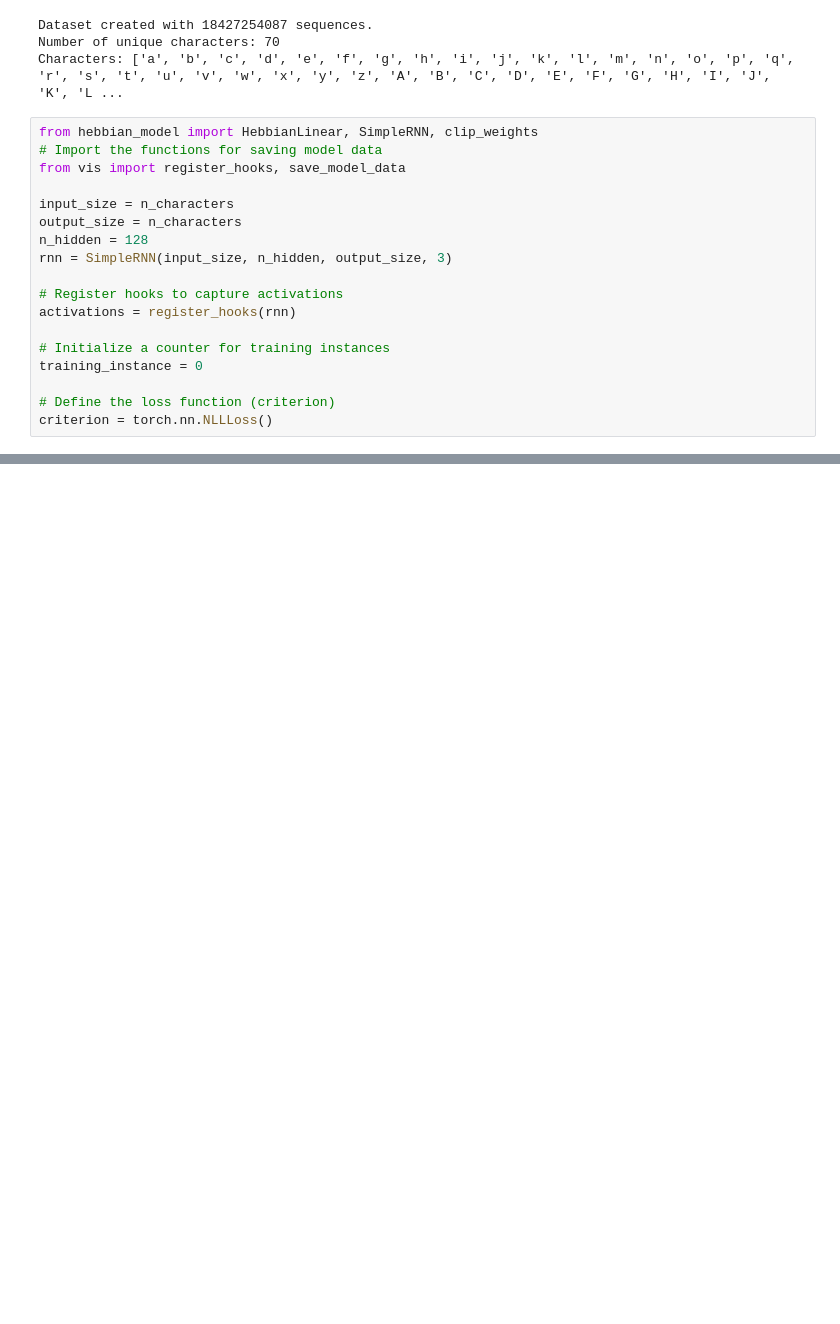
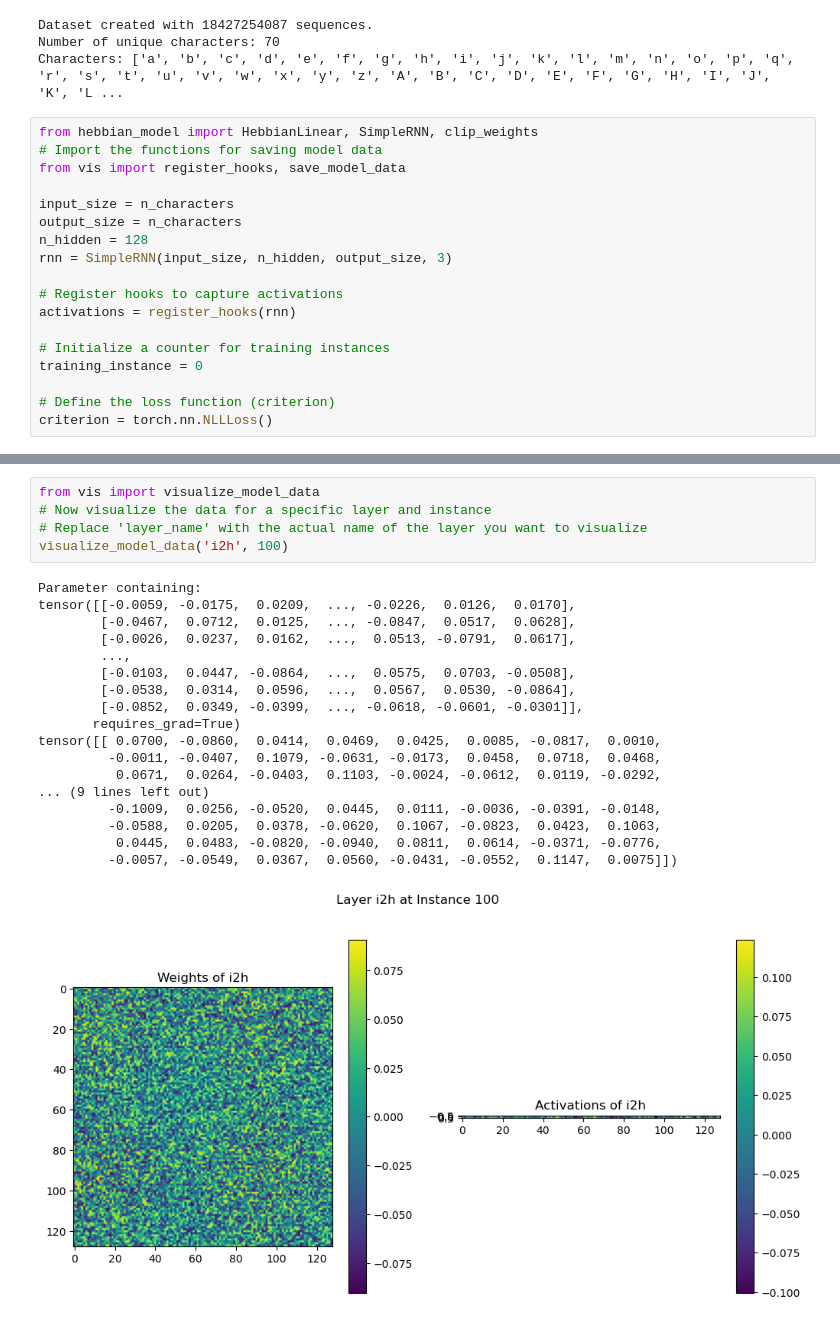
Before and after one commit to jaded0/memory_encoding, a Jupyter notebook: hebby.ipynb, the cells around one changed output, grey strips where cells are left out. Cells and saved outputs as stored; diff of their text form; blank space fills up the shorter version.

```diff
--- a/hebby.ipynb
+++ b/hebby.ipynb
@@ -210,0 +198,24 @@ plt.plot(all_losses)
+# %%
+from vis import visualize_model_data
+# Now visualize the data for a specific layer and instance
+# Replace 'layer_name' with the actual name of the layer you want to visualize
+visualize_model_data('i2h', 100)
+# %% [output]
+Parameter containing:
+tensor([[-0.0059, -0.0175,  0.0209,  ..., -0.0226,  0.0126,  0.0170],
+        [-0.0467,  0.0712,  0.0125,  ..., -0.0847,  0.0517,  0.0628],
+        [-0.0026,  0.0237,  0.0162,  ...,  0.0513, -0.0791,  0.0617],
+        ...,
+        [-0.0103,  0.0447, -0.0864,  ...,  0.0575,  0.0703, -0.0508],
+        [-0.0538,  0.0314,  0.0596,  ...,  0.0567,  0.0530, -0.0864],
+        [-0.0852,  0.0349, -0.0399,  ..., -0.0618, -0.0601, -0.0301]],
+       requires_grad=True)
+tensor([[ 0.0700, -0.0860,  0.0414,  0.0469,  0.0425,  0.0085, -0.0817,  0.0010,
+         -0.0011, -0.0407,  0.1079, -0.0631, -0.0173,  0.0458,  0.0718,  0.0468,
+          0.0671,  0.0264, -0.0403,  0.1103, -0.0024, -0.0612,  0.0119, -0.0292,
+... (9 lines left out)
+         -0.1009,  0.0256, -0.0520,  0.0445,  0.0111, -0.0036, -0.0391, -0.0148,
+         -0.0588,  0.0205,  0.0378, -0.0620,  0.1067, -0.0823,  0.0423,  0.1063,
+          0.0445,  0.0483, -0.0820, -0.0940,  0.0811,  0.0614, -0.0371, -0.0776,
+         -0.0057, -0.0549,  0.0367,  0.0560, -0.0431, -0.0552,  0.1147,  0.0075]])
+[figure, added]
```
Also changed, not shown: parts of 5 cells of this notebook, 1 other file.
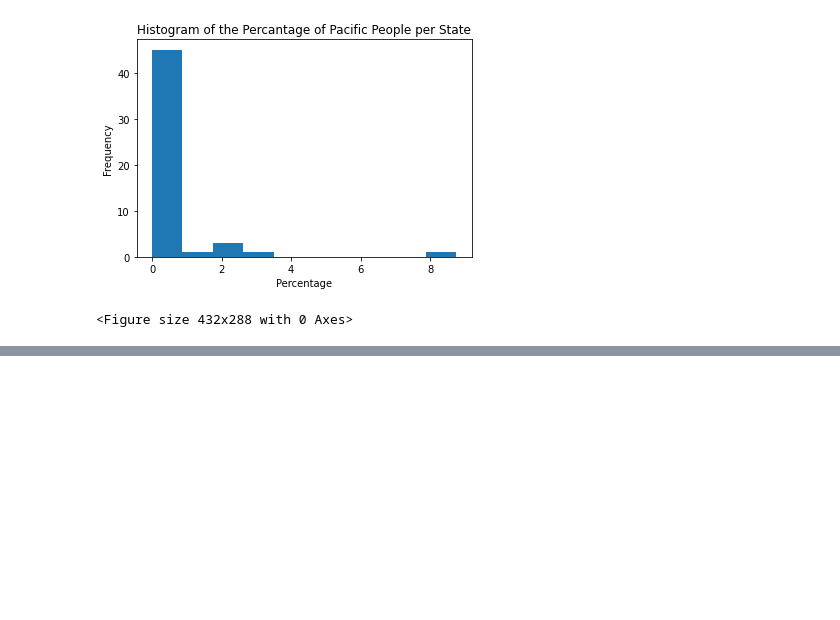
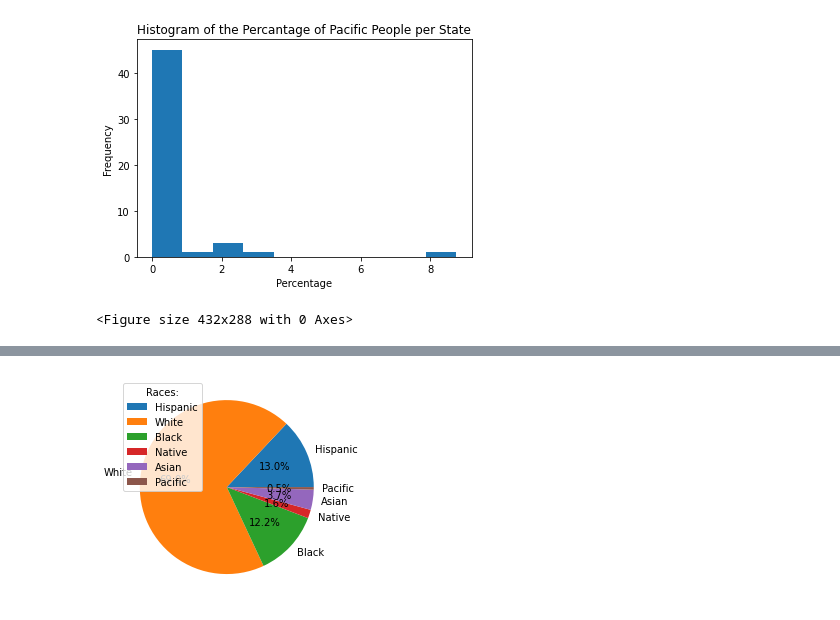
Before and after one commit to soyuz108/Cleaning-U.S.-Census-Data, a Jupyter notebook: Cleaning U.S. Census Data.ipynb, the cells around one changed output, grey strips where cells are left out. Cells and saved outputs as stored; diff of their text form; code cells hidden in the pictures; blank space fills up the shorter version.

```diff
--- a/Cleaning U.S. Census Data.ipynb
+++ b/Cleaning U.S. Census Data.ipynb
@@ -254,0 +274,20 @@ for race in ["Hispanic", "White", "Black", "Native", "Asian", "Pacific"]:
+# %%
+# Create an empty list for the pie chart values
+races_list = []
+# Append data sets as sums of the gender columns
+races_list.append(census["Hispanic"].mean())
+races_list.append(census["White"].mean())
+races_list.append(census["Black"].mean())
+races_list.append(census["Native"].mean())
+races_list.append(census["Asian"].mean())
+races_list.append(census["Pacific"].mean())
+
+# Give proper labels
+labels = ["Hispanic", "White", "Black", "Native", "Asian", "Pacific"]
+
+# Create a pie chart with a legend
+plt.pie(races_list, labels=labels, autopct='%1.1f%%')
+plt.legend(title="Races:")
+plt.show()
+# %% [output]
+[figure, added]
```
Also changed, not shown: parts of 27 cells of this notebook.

**Brief**
Please repeat all of the data exactly, excluding images.

**Exercise response**
Before and after one commit to jaded0/memory_encoding, a Jupyter notebook: hebby.ipynb, the cells around one changed output, grey strips where cells are left out. Cells and saved outputs as stored; diff of their text form; blank space fills up the shorter version.

```diff
--- a/hebby.ipynb
+++ b/hebby.ipynb
@@ -210,0 +198,24 @@ plt.plot(all_losses)
+# %%
+from vis import visualize_model_data
+# Now visualize the data for a specific layer and instance
+# Replace 'layer_name' with the actual name of the layer you want to visualize
+visualize_model_data('i2h', 100)
+# %% [output]
+Parameter containing:
+tensor([[-0.0059, -0.0175,  0.0209,  ..., -0.0226,  0.0126,  0.0170],
+        [-0.0467,  0.0712,  0.0125,  ..., -0.0847,  0.0517,  0.0628],
+        [-0.0026,  0.0237,  0.0162,  ...,  0.0513, -0.0791,  0.0617],
+        ...,
+        [-0.0103,  0.0447, -0.0864,  ...,  0.0575,  0.0703, -0.0508],
+        [-0.0538,  0.0314,  0.0596,  ...,  0.0567,  0.0530, -0.0864],
+        [-0.0852,  0.0349, -0.0399,  ..., -0.0618, -0.0601, -0.0301]],
+       requires_grad=True)
+tensor([[ 0.0700, -0.0860,  0.0414,  0.0469,  0.0425,  0.0085, -0.0817,  0.0010,
+         -0.0011, -0.0407,  0.1079, -0.0631, -0.0173,  0.0458,  0.0718,  0.0468,
+          0.0671,  0.0264, -0.0403,  0.1103, -0.0024, -0.0612,  0.0119, -0.0292,
+... (9 lines left out)
+         -0.1009,  0.0256, -0.0520,  0.0445,  0.0111, -0.0036, -0.0391, -0.0148,
+         -0.0588,  0.0205,  0.0378, -0.0620,  0.1067, -0.0823,  0.0423,  0.1063,
+          0.0445,  0.0483, -0.0820, -0.0940,  0.0811,  0.0614, -0.0371, -0.0776,
+         -0.0057, -0.0549,  0.0367,  0.0560, -0.0431, -0.0552,  0.1147,  0.0075]])
+[figure, added]
```
Also changed, not shown: parts of 5 cells of this notebook, 1 other file.
Before and after one commit to soyuz108/Cleaning-U.S.-Census-Data, a Jupyter notebook: Cleaning U.S. Census Data.ipynb, the cells around one changed output, grey strips where cells are left out. Cells and saved outputs as stored; diff of their text form; code cells hidden in the pictures; blank space fills up the shorter version.

```diff
--- a/Cleaning U.S. Census Data.ipynb
+++ b/Cleaning U.S. Census Data.ipynb
@@ -254,0 +274,20 @@ for race in ["Hispanic", "White", "Black", "Native", "Asian", "Pacific"]:
+# %%
+# Create an empty list for the pie chart values
+races_list = []
+# Append data sets as sums of the gender columns
+races_list.append(census["Hispanic"].mean())
+races_list.append(census["White"].mean())
+races_list.append(census["Black"].mean())
+races_list.append(census["Native"].mean())
+races_list.append(census["Asian"].mean())
+races_list.append(census["Pacific"].mean())
+
+# Give proper labels
+labels = ["Hispanic", "White", "Black", "Native", "Asian", "Pacific"]
+
+# Create a pie chart with a legend
+plt.pie(races_list, labels=labels, autopct='%1.1f%%')
+plt.legend(title="Races:")
+plt.show()
+# %% [output]
+[figure, added]
```
Also changed, not shown: parts of 27 cells of this notebook.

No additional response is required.